▸ **The problem**: Filter on the word "running": copy each matching line from the listing below.

▸ **Source information**:

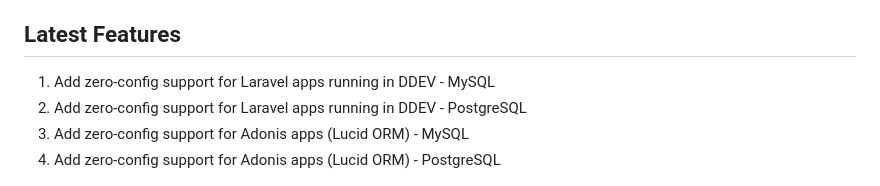
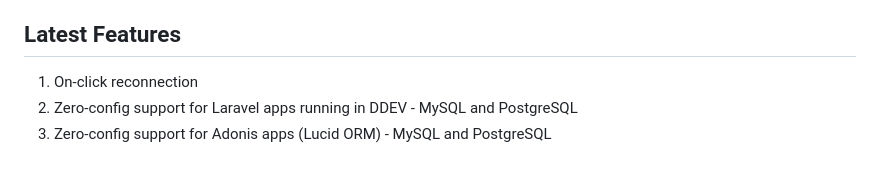
Before and after one commit to damms005/devdb-vscode, a Markdown page: README.md, the part around the change. Drawn GitHub-style.

Commit message:
Update README with new features and improvements

```diff
--- a/README.md
+++ b/README.md
@@ -17,10 +17,9 @@ A lightweight VS Code extension that auto-loads your database and provides affor
 
 ## Latest Features
 
-1. Add zero-config support for Laravel apps running in DDEV - MySQL
-1. Add zero-config support for Laravel apps running in DDEV - PostgreSQL
-1. Add zero-config support for Adonis apps (Lucid ORM) - MySQL
-1. Add zero-config support for Adonis apps (Lucid ORM) - PostgreSQL
+1. On-click reconnection
+1. Zero-config support for Laravel apps running in DDEV - MySQL and PostgreSQL
+1. Zero-config support for Adonis apps (Lucid ORM) - MySQL and PostgreSQL
 
 ![image](resources/screenshots/new/providers-light-dark.png)
 ![image](resources/screenshots/new/main-light-dark.png)
```
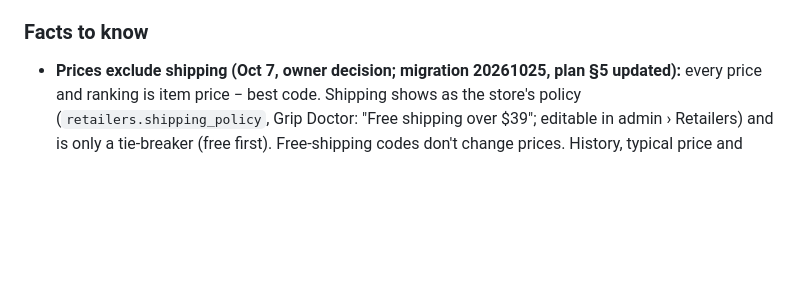
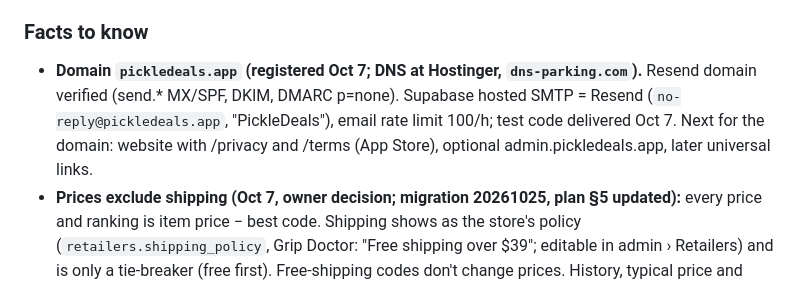
Before and after one commit to jd-innovations/pickledeals, a Markdown page: docs/HANDOFF.md, the part around the change. GitHub-like rendering; blank space fills up the shorter version.

Commit message:
Handoff: pickledeals.app domain, Resend SMTP live on hosted
Co-Authored-By: Claude Opus 5.5 <noreply@anthropic.com>

```diff
--- a/docs/HANDOFF.md
+++ b/docs/HANDOFF.md
@@ -66,6 +66,10 @@ Paste this into a new session, or say: "Read docs/HANDOFF.md and continue."
    overlapping sticky bars; not yet audited: signed-in screens and the map.
 
 ### Facts to know
+- **Domain `pickledeals.app` (registered Oct 7; DNS at Hostinger, `dns-parking.com`).** Resend domain verified
+  (send.* MX/SPF, DKIM, DMARC p=none). Supabase hosted SMTP = Resend (`no-reply@pickledeals.app`, "PickleDeals"),
+  email rate limit 100/h; test code delivered Oct 7. Next for the domain: website with /privacy and /terms (App
+  Store), optional admin.pickledeals.app, later universal links.
 - **Prices exclude shipping (Oct 7, owner decision; migration 20261025, plan §5 updated):** every price and
   ranking is item price − best code. Shipping shows as the store's policy (`retailers.shipping_policy`, Grip
   Doctor: "Free shipping over $39"; editable in admin › Retailers) and is only a tie-breaker (free first). Free-shipping
```
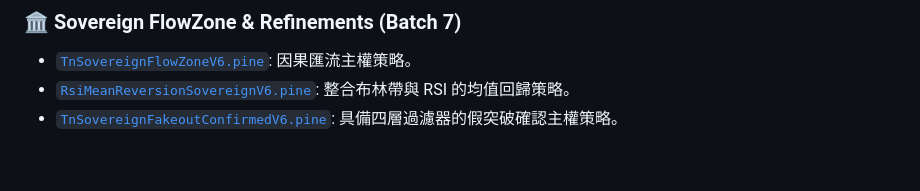
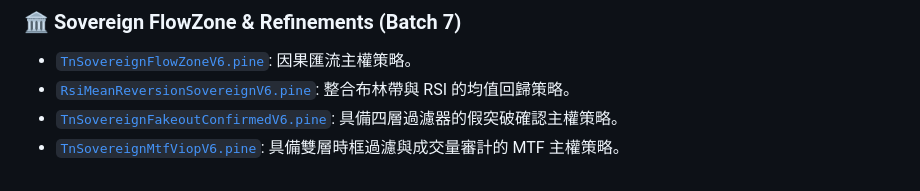
Before and after one commit to raybird/pine-trading-strategies, a Markdown page: strategies/README.md, the part around the change. Rendered like a GitHub page.

```diff
--- a/strategies/README.md
+++ b/strategies/README.md
@@ -53,3 +53,4 @@
 - [`TnSovereignFlowZoneV6.pine`](./TnSovereignFlowZoneV6.md): 因果匯流主權策略。
 - [`RsiMeanReversionSovereignV6.pine`](./RsiMeanReversionSovereignV6.md): 整合布林帶與 RSI 的均值回歸策略。
 - [`TnSovereignFakeoutConfirmedV6.pine`](./TnSovereignFakeoutConfirmedV6.md): 具備四層過濾器的假突破確認主權策略。
+- [`TnSovereignMtfViopV6.pine`](./TnSovereignMtfViopV6.md): 具備雙層時框過濾與成交量審計的 MTF 主權策略。
```
Also changed, not shown: README.md (+5 -0 lines).
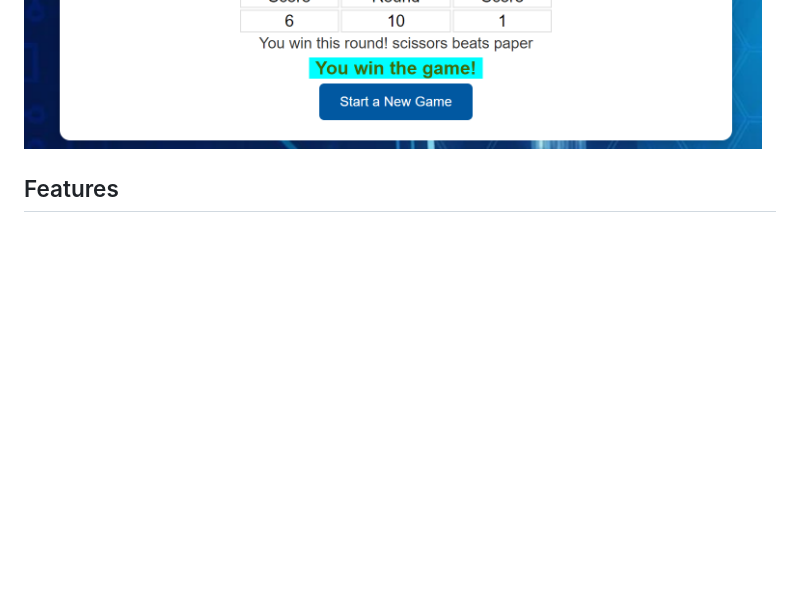
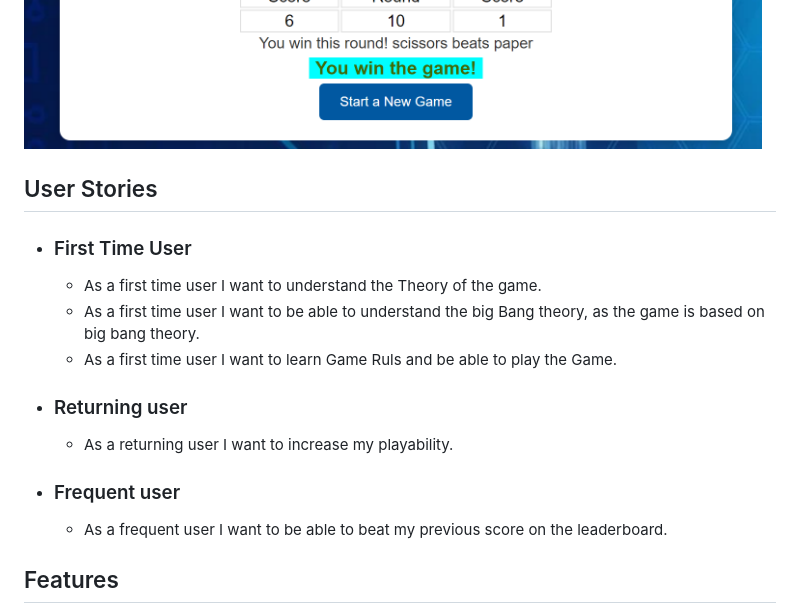
Before and after one commit to Marcopolo1975/Rock-Paper-Scissors-Lizard-Spock, a Markdown page: README.md, the part around the change. Drawn GitHub-style; blank space fills up the shorter version.

Commit message:
add user stories section to the readme file

```diff
--- a/README.md
+++ b/README.md
@@ -25,6 +25,20 @@ The computer AI will also make its move.
 The game will display the result (win, lose, or tie), and keep track of your score.
 ## Screenshots
 ![](assets/images/Screenshot1.png)![](assets/images/Screenshot2.png)
+
+## User Stories
+
+- ### First Time User
+  - As a first time user I want to understand the Theory of the game.
+  - As a first time user I want to be able to understand the big Bang theory,
+    as the game is based on big bang theory.
+  - As a first time user I want to learn Game Ruls and be able to play the Game.
+
+- ### Returning user
+  - As a returning user I want to increase my playability.
+
+- ### Frequent user
+  - As a frequent user I want to be able to beat my previous score on the leaderboard.
 
 ## Features
 
```
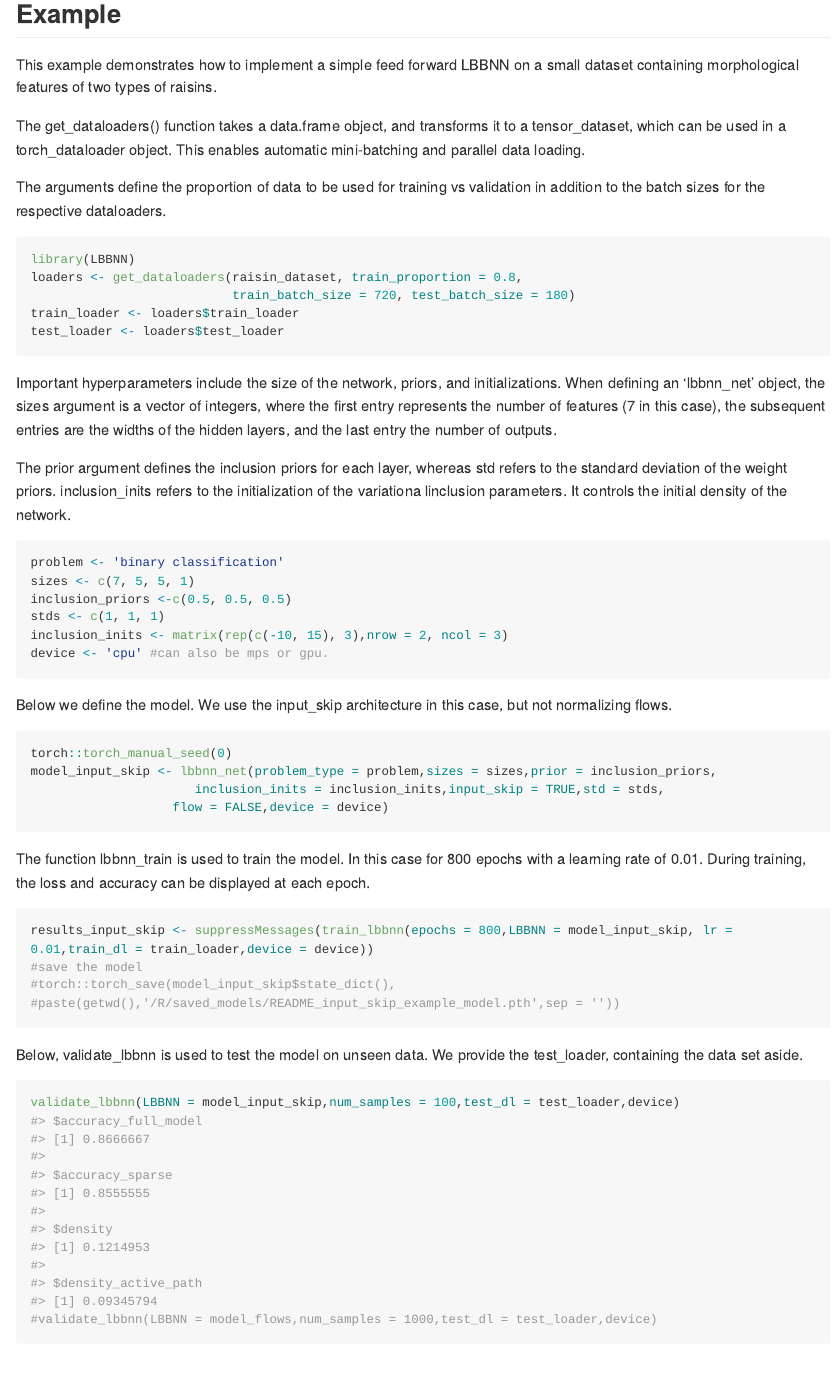
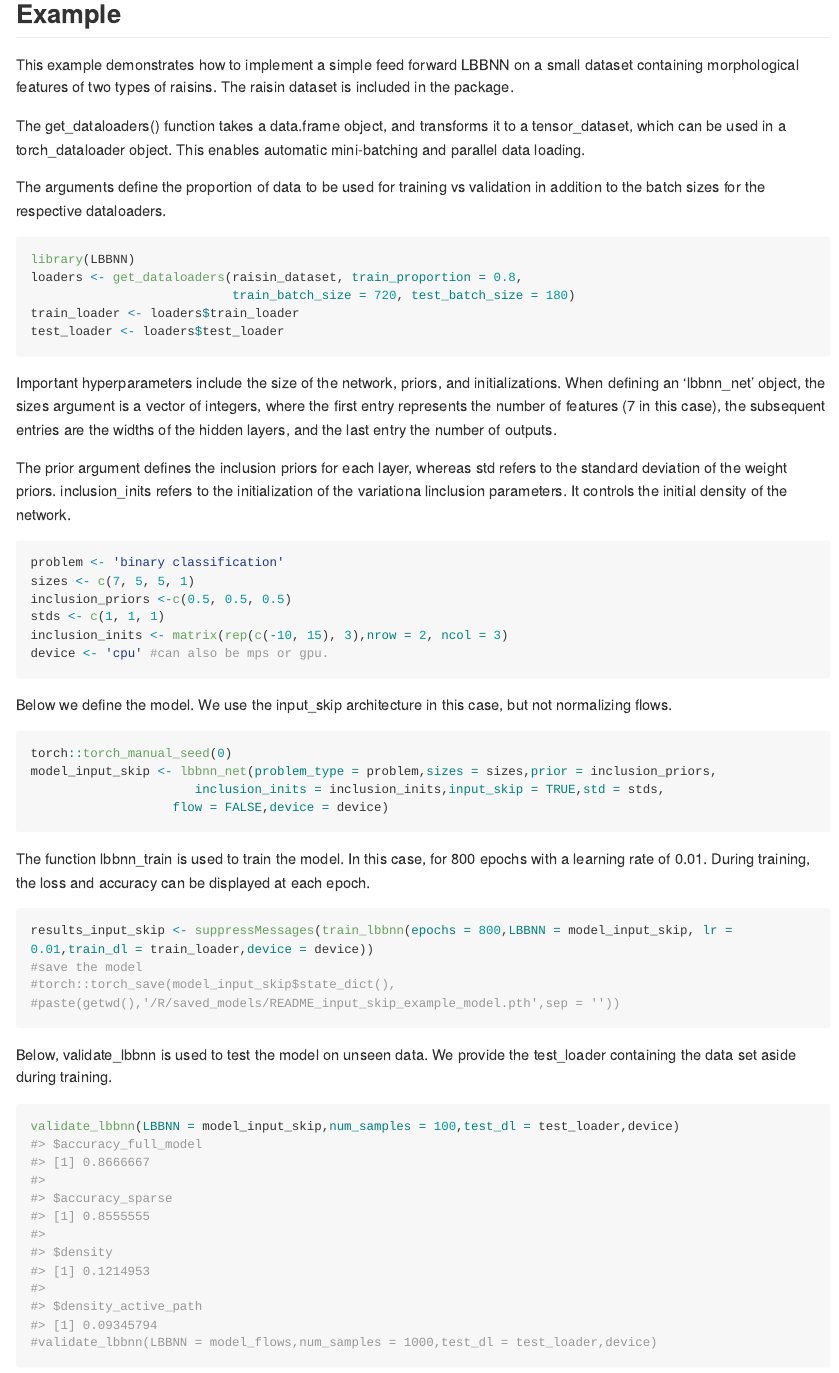
Before and after one commit to LarsELund/LBBNN, an R Markdown document (README.Rmd): the page in a window 1100 px wide, from 440 px down. The pictures show the output file README.md that the author committed with the source, drawn offline in the style of GitHub; long lines of code are wrapped; badge pictures from the web are left out.

Commit message:
small update to readme example

````diff
--- a/README.Rmd
+++ b/README.Rmd
@@ -35,7 +35,7 @@ pak::pak("LarsELund/LBBNN")
 ## Example
 
 This example demonstrates how to implement a simple feed forward LBBNN on a small dataset
-containing morphological features of two types of raisins.
+containing morphological features of two types of raisins. The raisin dataset is included in the package.
 
 The get_dataloaders() function takes a data.frame object, and transforms it to
 a tensor_dataset, which can be used in a torch_dataloader object. This enables
@@ -81,7 +81,7 @@ model_input_skip <- lbbnn_net(problem_type = problem,sizes = sizes,prior = inclu
                    flow = FALSE,device = device)
 ```
 
-The function lbbnn_train is used to train the model. In this case for 800 epochs with a learning rate of 0.01.
+The function lbbnn_train is used to train the model. In this case, for 800 epochs with a learning rate of 0.01.
 During training, the loss and accuracy can be displayed at each epoch.
 
 ```{r,results='hide'}
@@ -92,7 +92,7 @@ results_input_skip <- suppressMessages(train_lbbnn(epochs = 800,LBBNN = model_in
 ```
 
 Below, validate_lbbnn is used to test the model on unseen data. We provide
-the test_loader, containing the data set aside.
+the test_loader containing the data set aside during training.
 ```{r}
 validate_lbbnn(LBBNN = model_input_skip,num_samples = 100,test_dl = test_loader,device)
 #validate_lbbnn(LBBNN = model_flows,num_samples = 1000,test_dl = test_loader,device)
````
Also changed, not shown: README.md.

▸ **Solution to the exercise**:
-1. Add zero-config support for Laravel apps running in DDEV - MySQL
-1. Add zero-config support for Laravel apps running in DDEV - PostgreSQL
+1. Zero-config support for Laravel apps running in DDEV - MySQL and PostgreSQL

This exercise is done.